What you are asked to do: Look through the material below and show every line with the word "clears".

Given data:

»»

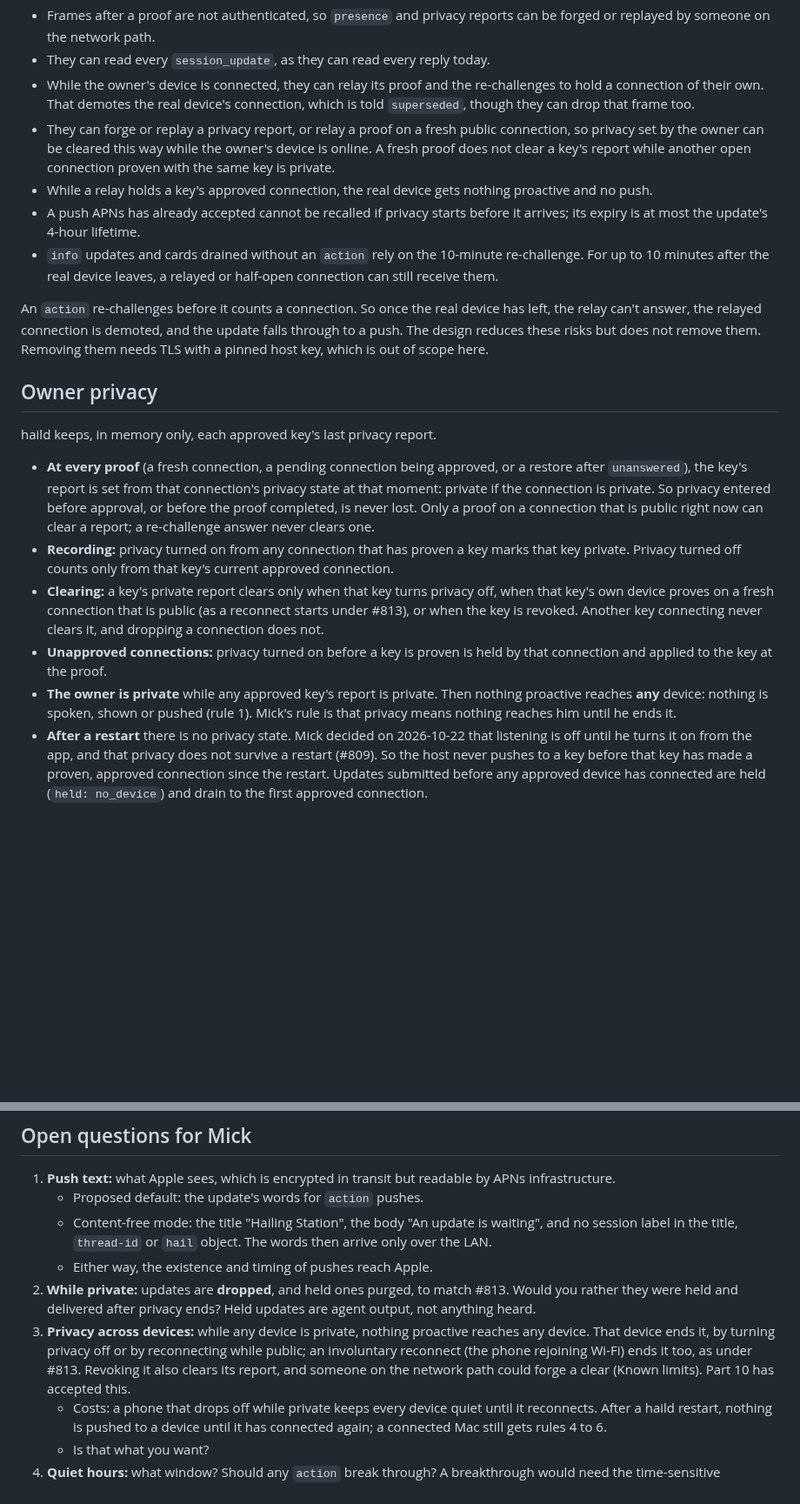
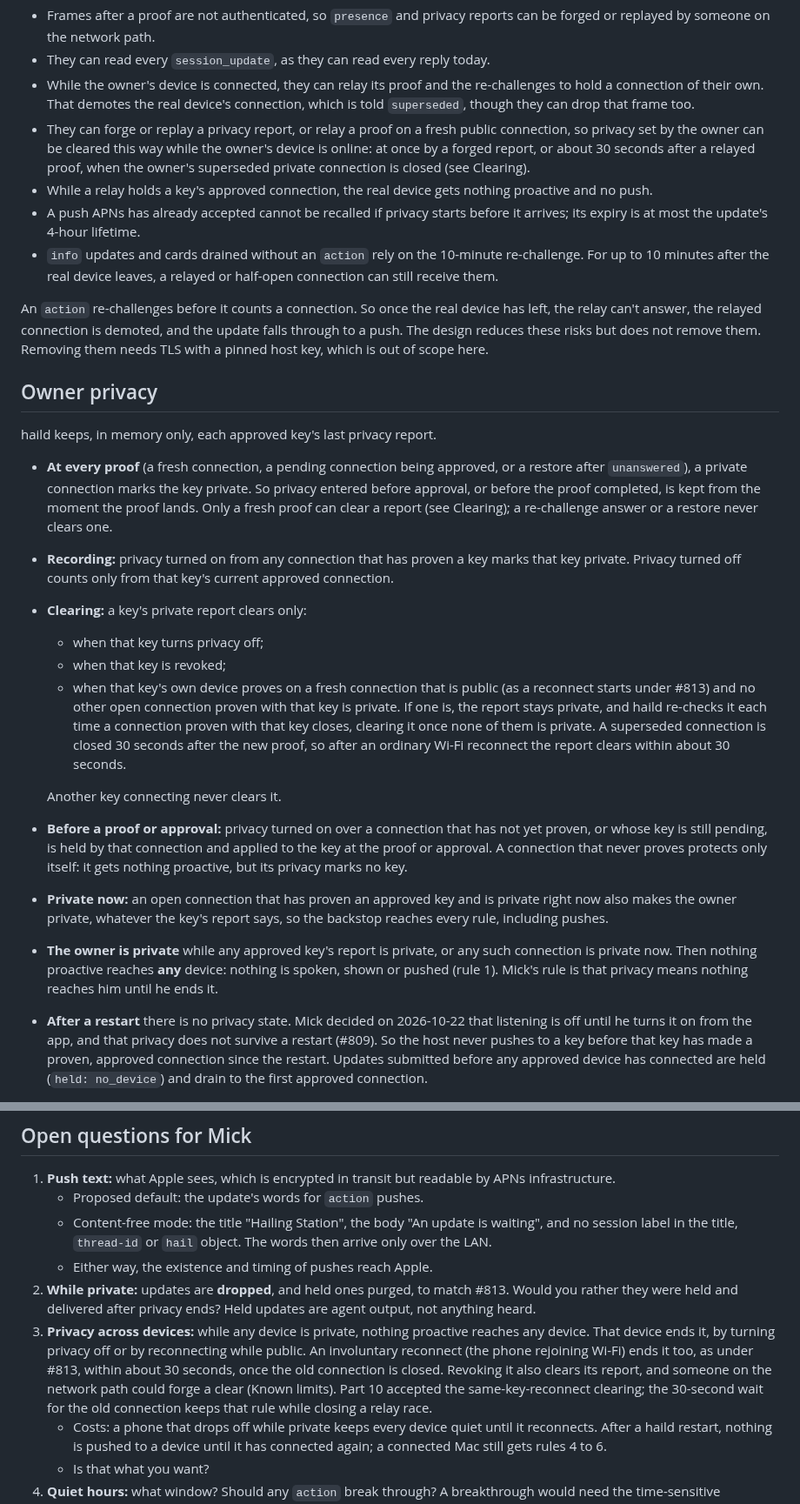
Before and after one commit to mickdarling/hailing-station, a Markdown page: docs/proactive-notifications.md, 2 parts joined by grey strips. Shown at 87% size. Drawn GitHub-style; blank space fills up the shorter version.

```diff
--- a/docs/proactive-notifications.md
+++ b/docs/proactive-notifications.md
@@ -97,8 +100,8 @@ This is the same rule voice routing follows (`docs/voice-routing.md`): a discove
 - While the owner's device is connected, they can relay its proof and the re-challenges to hold a connection of their
   own. That demotes the real device's connection, which is told `superseded`, though they can drop that frame too.
 - They can forge or replay a privacy report, or relay a proof on a fresh public connection, so privacy set by the
-  owner can be cleared this way while the owner's device is online. A fresh proof does not clear a key's report while
-  another open connection proven with the same key is private.
+  owner can be cleared this way while the owner's device is online: at once by a forged report, or about 30 seconds
+  after a relayed proof, when the owner's superseded private connection is closed (see Clearing).
 - While a relay holds a key's approved connection, the real device gets nothing proactive and no push.
 - A push APNs has already accepted cannot be recalled if privacy starts before it arrives; its expiry is at most the
   update's 4-hour lifetime.
@@ -112,20 +115,30 @@ not remove them. Removing them needs TLS with a pinned host key, which is out of
 ## Owner privacy
 
 haild keeps, in memory only, each approved key's last privacy report.
-- **At every proof** (a fresh connection, a pending connection being approved, or a restore after `unanswered`), the
-  key's report is set from that connection's privacy state at that moment: private if the connection is private. So
-  privacy entered before approval, or before the proof completed, is never lost. Only a proof on a connection that is
-  public right now can clear a report; a re-challenge answer never clears one.
+- **At every proof** (a fresh connection, a pending connection being approved, or a restore after `unanswered`), a
+  private connection marks the key private. So privacy entered before approval, or before the proof completed, is
+  kept from the moment the proof lands. Only a fresh proof can clear a report (see Clearing); a re-challenge answer
+  or a restore never clears one.
 - **Recording:** privacy turned on from any connection that has proven a key marks that key private. Privacy turned
   off counts only from that key's current approved connection.
-- **Clearing:** a key's private report clears only when that key turns privacy off, when that key's own device
-  proves on a fresh connection that is public (as a reconnect starts under #813), or when the key is revoked.
-  Another key connecting never clears it, and dropping a connection does not.
-- **Unapproved connections:** privacy turned on before a key is proven is held by that connection and applied to the
-  key at the proof.
-- **The owner is private** while any approved key's report is private. Then nothing proactive reaches **any**
-  device: nothing is spoken, shown or pushed (rule 1). Mick's rule is that privacy means nothing reaches him until he
-  ends it.
+- **Clearing:** a key's private report clears only:
+  - when that key turns privacy off;
+  - when that key is revoked;
+  - when that key's own device proves on a fresh connection that is public (as a reconnect starts under #813) and
+    no other open connection proven with that key is private. If one is, the report stays private, and haild
+    re-checks it each time a connection proven with that key closes, clearing it once none of them is private.
+    A superseded connection is closed 30 seconds after the new proof, so after an ordinary Wi-Fi reconnect the
+    report clears within about 30 seconds.
+
+  Another key connecting never clears it.
+- **Before a proof or approval:** privacy turned on over a connection that has not yet proven, or whose key is still
+  pending, is held by that connection and applied to the key at the proof or approval. A connection that never
+  proves protects only itself: it gets nothing proactive, but its privacy marks no key.
+- **Private now:** an open connection that has proven an approved key and is private right now also makes the owner
+  private, whatever the key's report says, so the backstop reaches every rule, including pushes.
+- **The owner is private** while any approved key's report is private, or any such connection is private now. Then
+  nothing proactive reaches **any** device: nothing is spoken, shown or pushed (rule 1). Mick's rule is that privacy
+  means nothing reaches him until he ends it.
 - **After a restart** there is no privacy state. Mick decided on 2026-10-22 that listening is off until he turns it
   on from the app, and that privacy does not survive a restart (#809). So the host never pushes to a key before that
   key has made a proven, approved connection since the restart. Updates submitted before any approved device has
@@ -319,9 +339,11 @@ So everything except the APNs client and the device store waits for Part 10's st
 2. **While private:** updates are **dropped**, and held ones purged, to match #813. Would you rather they were held
    and delivered after privacy ends? Held updates are agent output, not anything heard.
 3. **Privacy across devices:** while any device is private, nothing proactive reaches any device. That device ends
-   it, by turning privacy off or by reconnecting while public; an involuntary reconnect (the phone rejoining Wi-Fi)
-   ends it too, as under #813. Revoking it also clears its report, and someone on the network path could forge a
-   clear (Known limits). Part 10 has accepted this.
+   it, by turning privacy off or by reconnecting while public. An involuntary reconnect (the phone rejoining Wi-Fi)
+   ends it too, as under #813, within about 30 seconds, once the old connection is closed. Revoking it also clears
+   its report, and someone on the network path could forge a clear (Known limits). Part 10 accepted the
+   same-key-reconnect clearing; the 30-second wait for the old connection keeps that rule while closing a relay
+   race.
    - Costs: a phone that drops off while private keeps every device quiet until it reconnects. After a haild
      restart, nothing is pushed to a device until it has connected again; a connected Mac still gets rules 4 to 6.
    - Is that what you want?
```
Also changed, not shown: other parts of docs/proactive-notifications.md (+23 -13 lines).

««

Answer box:
-  public right now can clear a report; a re-challenge answer never clears one.
+  or a restore never clears one.
-- **Clearing:** a key's private report clears only when that key turns privacy off, when that key's own device
-  Another key connecting never clears it, and dropping a connection does not.
+- **Clearing:** a key's private report clears only:
+    report clears within about 30 seconds.
+  Another key connecting never clears it.
-   ends it too, as under #813. Revoking it also clears its report, and someone on the network path could forge a
+   ends it too, as under #813, within about 30 seconds, once the old connection is closed. Revoking it also clears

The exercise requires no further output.